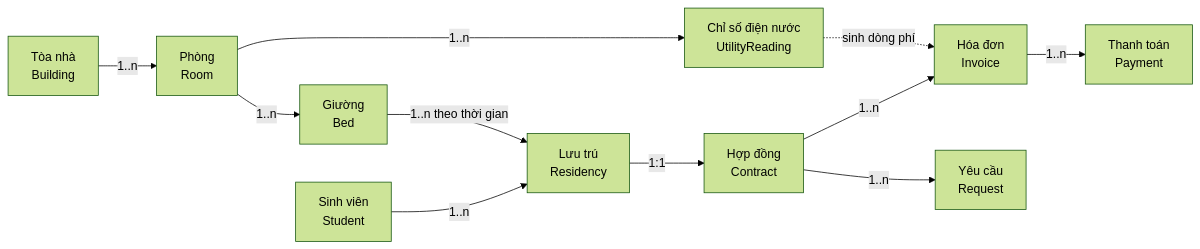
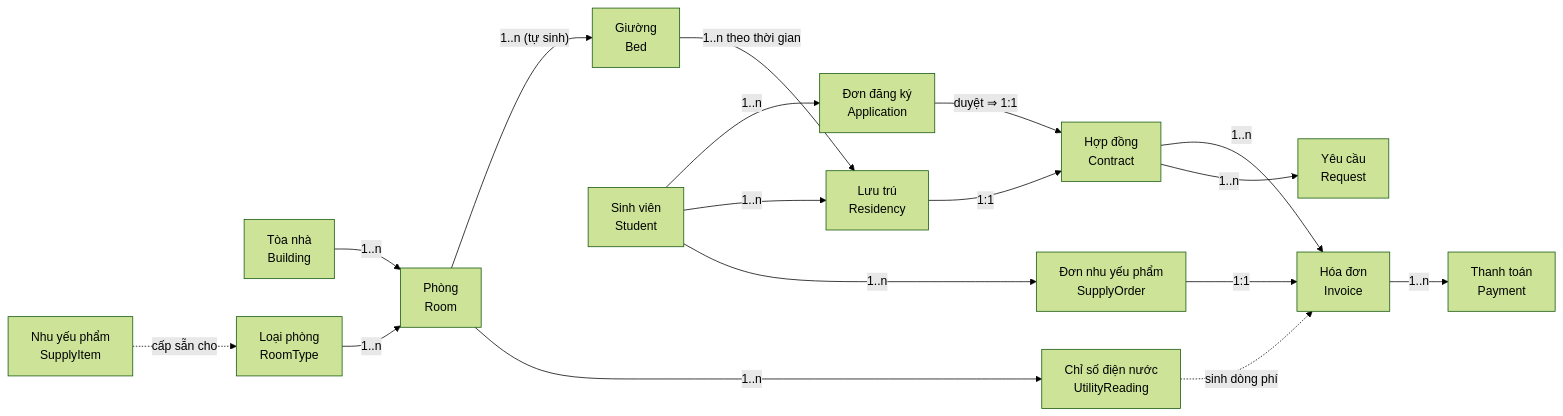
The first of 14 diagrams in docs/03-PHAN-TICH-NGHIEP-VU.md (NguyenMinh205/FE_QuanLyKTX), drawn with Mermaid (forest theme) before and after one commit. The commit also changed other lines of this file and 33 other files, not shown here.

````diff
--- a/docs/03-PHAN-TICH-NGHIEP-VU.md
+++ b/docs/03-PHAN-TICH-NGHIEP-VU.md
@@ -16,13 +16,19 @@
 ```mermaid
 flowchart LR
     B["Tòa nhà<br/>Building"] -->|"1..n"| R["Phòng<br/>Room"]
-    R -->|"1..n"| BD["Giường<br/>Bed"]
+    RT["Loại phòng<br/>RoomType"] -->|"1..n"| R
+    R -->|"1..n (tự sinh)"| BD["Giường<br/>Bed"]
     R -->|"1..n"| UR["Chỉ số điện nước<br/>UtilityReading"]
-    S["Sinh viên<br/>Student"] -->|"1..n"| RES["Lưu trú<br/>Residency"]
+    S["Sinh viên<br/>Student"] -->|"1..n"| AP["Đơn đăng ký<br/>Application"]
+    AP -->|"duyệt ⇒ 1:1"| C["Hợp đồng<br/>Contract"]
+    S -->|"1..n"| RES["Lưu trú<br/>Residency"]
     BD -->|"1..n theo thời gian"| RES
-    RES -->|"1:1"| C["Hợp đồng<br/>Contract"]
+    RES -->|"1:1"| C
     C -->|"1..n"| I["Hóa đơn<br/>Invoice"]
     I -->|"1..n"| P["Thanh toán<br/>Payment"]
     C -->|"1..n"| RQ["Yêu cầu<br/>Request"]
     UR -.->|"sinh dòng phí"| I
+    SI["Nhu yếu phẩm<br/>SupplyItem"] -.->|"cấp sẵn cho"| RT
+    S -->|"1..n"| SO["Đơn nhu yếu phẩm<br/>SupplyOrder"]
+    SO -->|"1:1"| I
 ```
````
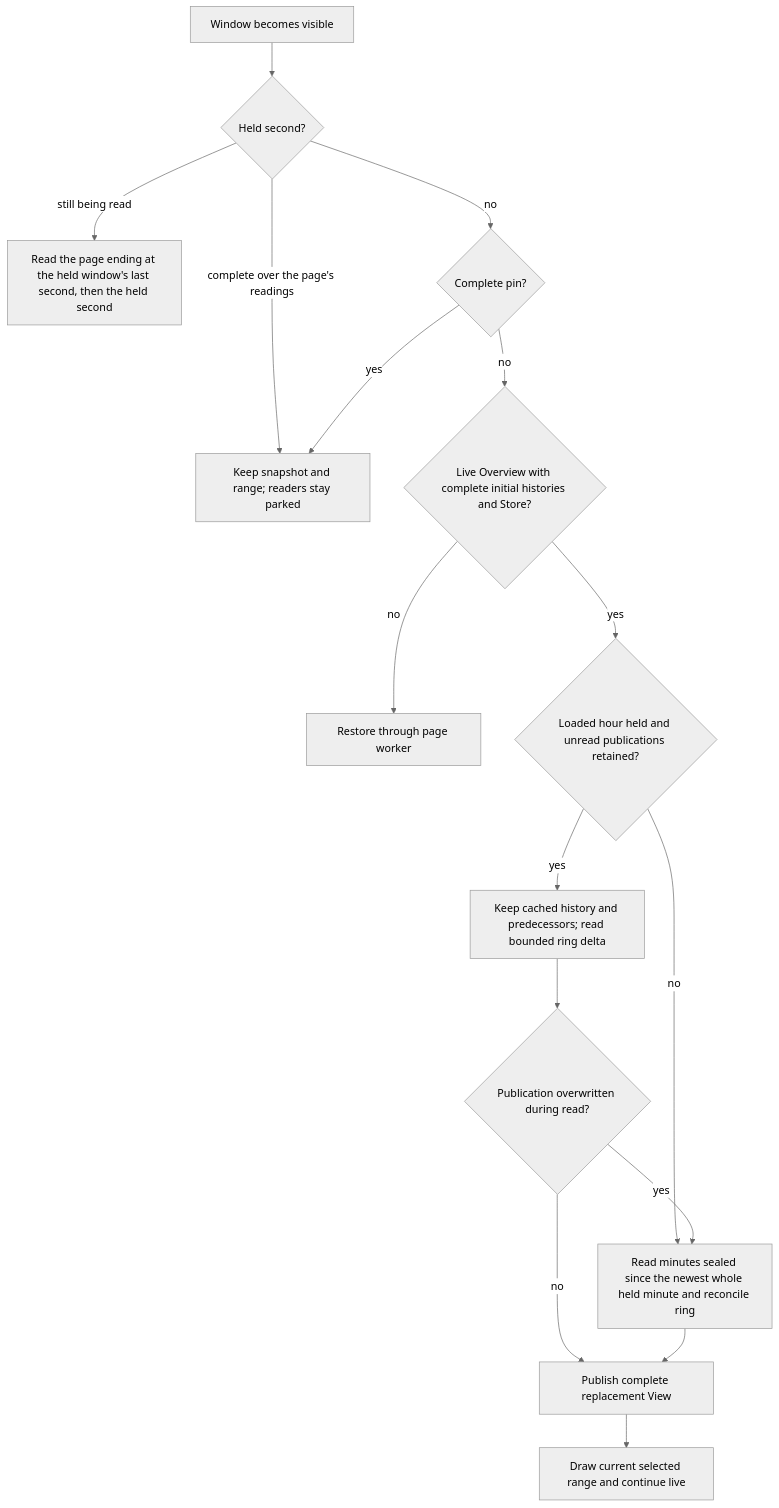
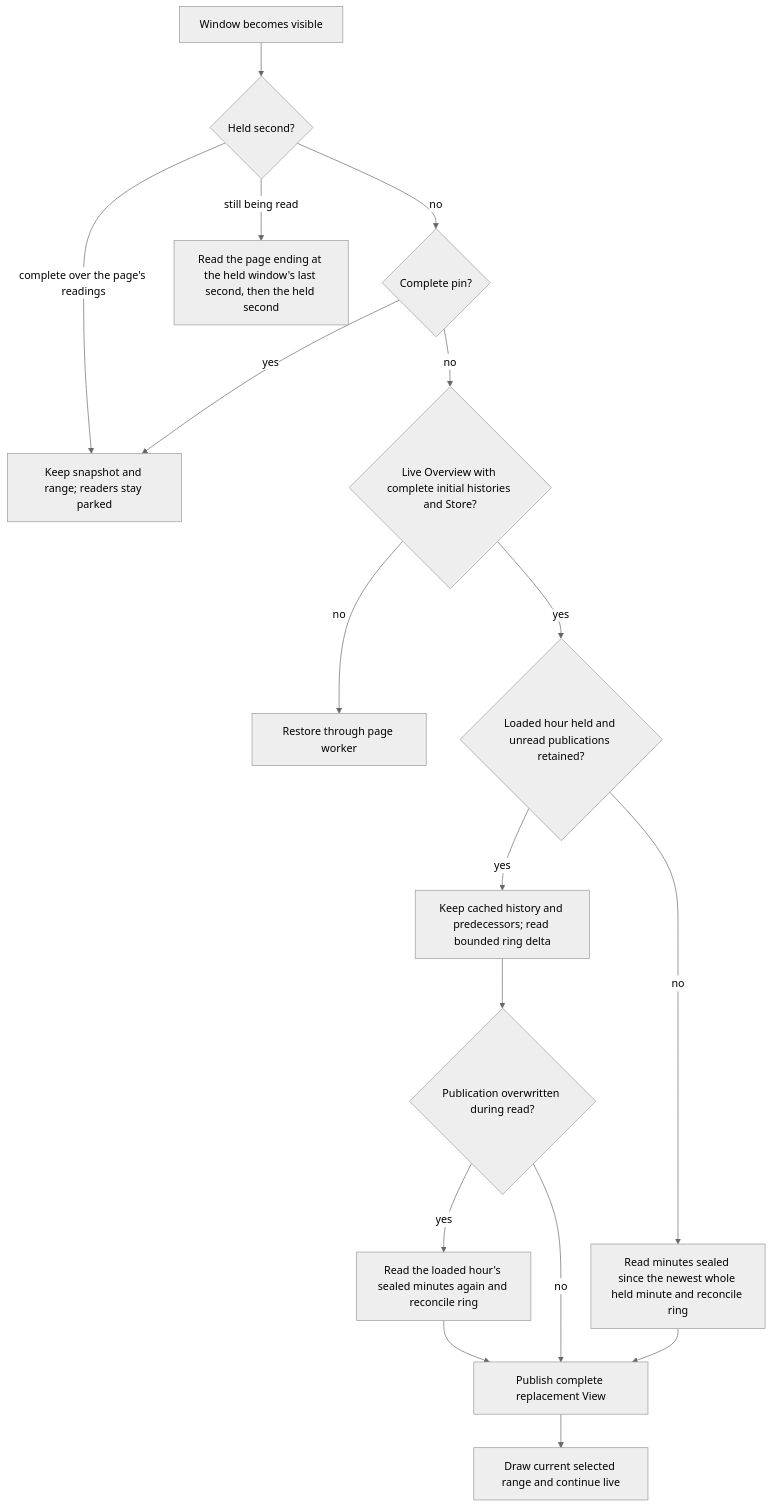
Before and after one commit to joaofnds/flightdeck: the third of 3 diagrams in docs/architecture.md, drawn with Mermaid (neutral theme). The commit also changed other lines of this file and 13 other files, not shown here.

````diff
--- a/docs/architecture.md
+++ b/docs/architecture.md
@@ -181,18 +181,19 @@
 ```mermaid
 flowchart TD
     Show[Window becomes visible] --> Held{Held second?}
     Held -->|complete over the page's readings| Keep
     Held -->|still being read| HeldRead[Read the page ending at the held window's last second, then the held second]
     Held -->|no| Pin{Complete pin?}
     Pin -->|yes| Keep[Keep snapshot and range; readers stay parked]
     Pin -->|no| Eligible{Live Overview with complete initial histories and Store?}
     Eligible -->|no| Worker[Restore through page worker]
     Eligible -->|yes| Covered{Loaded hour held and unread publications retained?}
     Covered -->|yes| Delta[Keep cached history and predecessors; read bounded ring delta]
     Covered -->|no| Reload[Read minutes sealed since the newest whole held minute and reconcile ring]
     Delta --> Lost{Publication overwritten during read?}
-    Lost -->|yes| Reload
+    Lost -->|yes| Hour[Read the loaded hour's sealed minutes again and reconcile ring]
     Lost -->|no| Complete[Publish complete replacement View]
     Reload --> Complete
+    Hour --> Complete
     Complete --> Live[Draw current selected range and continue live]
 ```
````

**About this task**
Line by line, retype the records above exactly, minus the images.

**Task response**
The first of 14 diagrams in docs/03-PHAN-TICH-NGHIEP-VU.md (NguyenMinh205/FE_QuanLyKTX), drawn with Mermaid (forest theme) before and after one commit. The commit also changed other lines of this file and 33 other files, not shown here.

````diff
--- a/docs/03-PHAN-TICH-NGHIEP-VU.md
+++ b/docs/03-PHAN-TICH-NGHIEP-VU.md
@@ -16,13 +16,19 @@
 ```mermaid
 flowchart LR
     B["Tòa nhà<br/>Building"] -->|"1..n"| R["Phòng<br/>Room"]
-    R -->|"1..n"| BD["Giường<br/>Bed"]
+    RT["Loại phòng<br/>RoomType"] -->|"1..n"| R
+    R -->|"1..n (tự sinh)"| BD["Giường<br/>Bed"]
     R -->|"1..n"| UR["Chỉ số điện nước<br/>UtilityReading"]
-    S["Sinh viên<br/>Student"] -->|"1..n"| RES["Lưu trú<br/>Residency"]
+    S["Sinh viên<br/>Student"] -->|"1..n"| AP["Đơn đăng ký<br/>Application"]
+    AP -->|"duyệt ⇒ 1:1"| C["Hợp đồng<br/>Contract"]
+    S -->|"1..n"| RES["Lưu trú<br/>Residency"]
     BD -->|"1..n theo thời gian"| RES
-    RES -->|"1:1"| C["Hợp đồng<br/>Contract"]
+    RES -->|"1:1"| C
     C -->|"1..n"| I["Hóa đơn<br/>Invoice"]
     I -->|"1..n"| P["Thanh toán<br/>Payment"]
     C -->|"1..n"| RQ["Yêu cầu<br/>Request"]
     UR -.->|"sinh dòng phí"| I
+    SI["Nhu yếu phẩm<br/>SupplyItem"] -.->|"cấp sẵn cho"| RT
+    S -->|"1..n"| SO["Đơn nhu yếu phẩm<br/>SupplyOrder"]
+    SO -->|"1:1"| I
 ```
````
Before and after one commit to joaofnds/flightdeck: the third of 3 diagrams in docs/architecture.md, drawn with Mermaid (neutral theme). The commit also changed other lines of this file and 13 other files, not shown here.

````diff
--- a/docs/architecture.md
+++ b/docs/architecture.md
@@ -181,18 +181,19 @@
 ```mermaid
 flowchart TD
     Show[Window becomes visible] --> Held{Held second?}
     Held -->|complete over the page's readings| Keep
     Held -->|still being read| HeldRead[Read the page ending at the held window's last second, then the held second]
     Held -->|no| Pin{Complete pin?}
     Pin -->|yes| Keep[Keep snapshot and range; readers stay parked]
     Pin -->|no| Eligible{Live Overview with complete initial histories and Store?}
     Eligible -->|no| Worker[Restore through page worker]
     Eligible -->|yes| Covered{Loaded hour held and unread publications retained?}
     Covered -->|yes| Delta[Keep cached history and predecessors; read bounded ring delta]
     Covered -->|no| Reload[Read minutes sealed since the newest whole held minute and reconcile ring]
     Delta --> Lost{Publication overwritten during read?}
-    Lost -->|yes| Reload
+    Lost -->|yes| Hour[Read the loaded hour's sealed minutes again and reconcile ring]
     Lost -->|no| Complete[Publish complete replacement View]
     Reload --> Complete
+    Hour --> Complete
     Complete --> Live[Draw current selected range and continue live]
 ```
````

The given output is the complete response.